Know that everyone is trying to keep things moving swiftly and that they have the best of intentions. You will suffer the pressure, but BE NICE!
Let’s talk about the yes and the no. Like I said, I talked to three agents. My first pitch started rough, I was nervous…she mentioned it in a whoa…calm down sort of way and we got through. They ask hard questions too. Prepare yourself. Tomi Adeyemi mentions this in her blog, think about your answers to her listed questions. What was your inspiration? What are the stakes? (Every single one of them asked me this. Which meant I didn’t do a good enough job of showing stakes in my pitch. Which I revised on the fly.)
First agent asked for pages YES!
Second agent. Okay. let’s talk about your gut and listening to it. Getting an agent is about creating a relationship. Many authors at the conference spoke of it being like a marriage. You spend lots of time working with your agent, giving them your heart and soul book-babies. You get that book out into the world together. You have to have trust them. You might not be friends in the beginning, but you do have to like this person. This is why the agent panel before pitching is super important. It gives you s sense of who they are. And I had a sense of who this second agent was. Not really a good fit for me. BUT, she’s got huge clients and an impressive track record. That’s great, but there wasn’t any chemistry between us and I knew that going in. And tried anyway. Let’s put it this way, you know how you know that a person is attractive but definitely not your type and that it wouldn’t work.? That’s how I felt, but I ignored it. It’s something to think about.
So. the second agent was bored straight out the gate. Remember how I said the last day might not be the best idea? Well, I knew she would say no the second my ass hit the chair. How to put this, four minutes felt like a very long time. She had some thoughts. They were spot on and delivered in a condescending, rip the band aid off sort of way. It think it was kindly meant and I can take criticism. I’m going to chalk that up to her having a long day and me bungling my pitch (remember what I said about outlining the stakes?), whatever. I’m telling you this not to judge this particular agent, but to let you know that while I had two sunny, shining, interested souls, there will be the possibility that the next agent you talk to will not be receptive AT ALL. And that isn’t your fault.
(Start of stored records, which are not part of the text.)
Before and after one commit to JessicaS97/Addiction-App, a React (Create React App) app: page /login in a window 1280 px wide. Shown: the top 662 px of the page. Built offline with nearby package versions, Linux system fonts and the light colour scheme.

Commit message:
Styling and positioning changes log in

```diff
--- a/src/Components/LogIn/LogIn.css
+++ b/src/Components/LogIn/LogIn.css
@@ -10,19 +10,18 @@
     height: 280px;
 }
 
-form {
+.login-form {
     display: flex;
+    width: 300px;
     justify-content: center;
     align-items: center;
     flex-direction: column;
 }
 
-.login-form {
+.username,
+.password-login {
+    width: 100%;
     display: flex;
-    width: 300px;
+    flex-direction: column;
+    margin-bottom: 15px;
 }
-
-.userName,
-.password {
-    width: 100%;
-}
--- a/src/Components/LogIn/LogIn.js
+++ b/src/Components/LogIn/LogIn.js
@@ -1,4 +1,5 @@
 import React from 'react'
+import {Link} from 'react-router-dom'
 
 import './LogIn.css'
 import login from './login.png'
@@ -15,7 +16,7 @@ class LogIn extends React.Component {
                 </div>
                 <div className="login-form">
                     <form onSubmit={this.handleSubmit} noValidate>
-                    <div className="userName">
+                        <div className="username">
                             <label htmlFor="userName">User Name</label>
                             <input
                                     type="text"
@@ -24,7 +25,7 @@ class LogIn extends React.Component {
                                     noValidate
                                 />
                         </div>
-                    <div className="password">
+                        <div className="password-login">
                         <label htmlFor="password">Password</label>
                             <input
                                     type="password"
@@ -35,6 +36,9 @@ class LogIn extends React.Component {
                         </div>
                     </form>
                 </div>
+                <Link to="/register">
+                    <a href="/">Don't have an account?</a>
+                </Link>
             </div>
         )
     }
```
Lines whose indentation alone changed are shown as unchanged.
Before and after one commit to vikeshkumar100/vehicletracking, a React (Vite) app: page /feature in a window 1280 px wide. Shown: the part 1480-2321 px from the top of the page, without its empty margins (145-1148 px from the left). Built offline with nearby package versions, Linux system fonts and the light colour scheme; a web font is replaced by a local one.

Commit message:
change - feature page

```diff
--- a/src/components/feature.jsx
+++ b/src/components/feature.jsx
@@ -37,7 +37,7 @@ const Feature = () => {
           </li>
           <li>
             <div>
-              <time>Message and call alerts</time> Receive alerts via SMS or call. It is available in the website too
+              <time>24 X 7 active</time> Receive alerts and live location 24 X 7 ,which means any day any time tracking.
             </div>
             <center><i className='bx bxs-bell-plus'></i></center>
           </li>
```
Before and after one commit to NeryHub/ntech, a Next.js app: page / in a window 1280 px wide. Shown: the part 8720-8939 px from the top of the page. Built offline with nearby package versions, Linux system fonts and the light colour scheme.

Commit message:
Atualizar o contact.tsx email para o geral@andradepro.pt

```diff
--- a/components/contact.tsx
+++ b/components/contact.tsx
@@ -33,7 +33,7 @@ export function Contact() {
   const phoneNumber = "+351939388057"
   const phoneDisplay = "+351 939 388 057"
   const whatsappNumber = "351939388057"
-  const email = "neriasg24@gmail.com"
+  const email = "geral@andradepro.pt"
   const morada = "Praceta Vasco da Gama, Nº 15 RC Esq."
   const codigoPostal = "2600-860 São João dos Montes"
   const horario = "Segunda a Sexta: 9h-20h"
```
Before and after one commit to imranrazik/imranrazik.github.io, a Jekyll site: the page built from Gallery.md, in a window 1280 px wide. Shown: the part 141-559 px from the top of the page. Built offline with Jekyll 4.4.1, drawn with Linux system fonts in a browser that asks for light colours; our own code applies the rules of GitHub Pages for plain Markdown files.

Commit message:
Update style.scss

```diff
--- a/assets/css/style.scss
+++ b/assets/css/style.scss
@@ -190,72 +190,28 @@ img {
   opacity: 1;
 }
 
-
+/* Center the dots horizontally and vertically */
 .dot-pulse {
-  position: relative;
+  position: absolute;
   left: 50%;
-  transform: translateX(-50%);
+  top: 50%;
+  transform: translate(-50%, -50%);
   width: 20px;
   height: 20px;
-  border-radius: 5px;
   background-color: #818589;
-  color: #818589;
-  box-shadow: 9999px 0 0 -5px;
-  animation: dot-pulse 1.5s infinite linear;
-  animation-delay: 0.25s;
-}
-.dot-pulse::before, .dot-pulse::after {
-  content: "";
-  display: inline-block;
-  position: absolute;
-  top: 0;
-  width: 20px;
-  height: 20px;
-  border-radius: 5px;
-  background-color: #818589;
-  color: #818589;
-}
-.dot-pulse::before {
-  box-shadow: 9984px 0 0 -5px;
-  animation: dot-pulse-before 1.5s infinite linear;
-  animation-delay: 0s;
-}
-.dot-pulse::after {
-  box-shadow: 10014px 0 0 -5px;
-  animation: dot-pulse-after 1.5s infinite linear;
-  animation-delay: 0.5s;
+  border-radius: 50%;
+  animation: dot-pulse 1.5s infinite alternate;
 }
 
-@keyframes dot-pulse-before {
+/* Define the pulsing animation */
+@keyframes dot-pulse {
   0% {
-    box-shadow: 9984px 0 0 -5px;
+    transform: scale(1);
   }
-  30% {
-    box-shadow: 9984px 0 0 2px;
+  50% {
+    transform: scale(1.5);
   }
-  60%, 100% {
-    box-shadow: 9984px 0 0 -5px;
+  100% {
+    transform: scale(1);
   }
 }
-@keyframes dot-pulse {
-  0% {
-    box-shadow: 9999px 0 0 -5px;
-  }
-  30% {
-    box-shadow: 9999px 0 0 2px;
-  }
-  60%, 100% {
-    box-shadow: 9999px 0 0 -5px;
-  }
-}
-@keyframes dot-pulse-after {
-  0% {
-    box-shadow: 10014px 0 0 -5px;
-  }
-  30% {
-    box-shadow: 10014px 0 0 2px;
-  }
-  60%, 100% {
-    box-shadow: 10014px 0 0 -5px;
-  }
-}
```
You still have to listen to them. I used my four minutes with her to ask what I’d done wrong, what I could do better. And while her tone was distant and, well, bored, I took a minute after we talked to process and she wasn’t wrong. At least, not about the important parts.
All of the people I ran into were open and helpful and wanted so much to share and pull you along. The authors who did panels answered endless questions to help us out. They gave tons of advice. Candid advice that was honest and dove deep. Don’t believe for a second that I want you to leave this post thinking, I won’t pitch, that one agent sounds scary.
Because I don’t want you to quit.
Pitching in person is tough and makes you think about your story in ways you hadn’t. It puts your book baby in front of a complete stranger who will look you in the eye and say no. And there is nothing you can do about it. Except. Go back, rethink, try another agent. Try again. The craft of writing and pitching is throwing yourself against the rocks and getting stronger, beating out all the extra crap until you find and refine your story down to its most essential.
If you get a chance to pitch an agent in person it will terrify you.
But you should absolutely do it. Because remember, the agents and editors, they need us. They need our stories to do what they do. Never forget that.
Image from Flickr: Dave at https://www.flickr.com/photos/vintagehalloweencollector/3210102368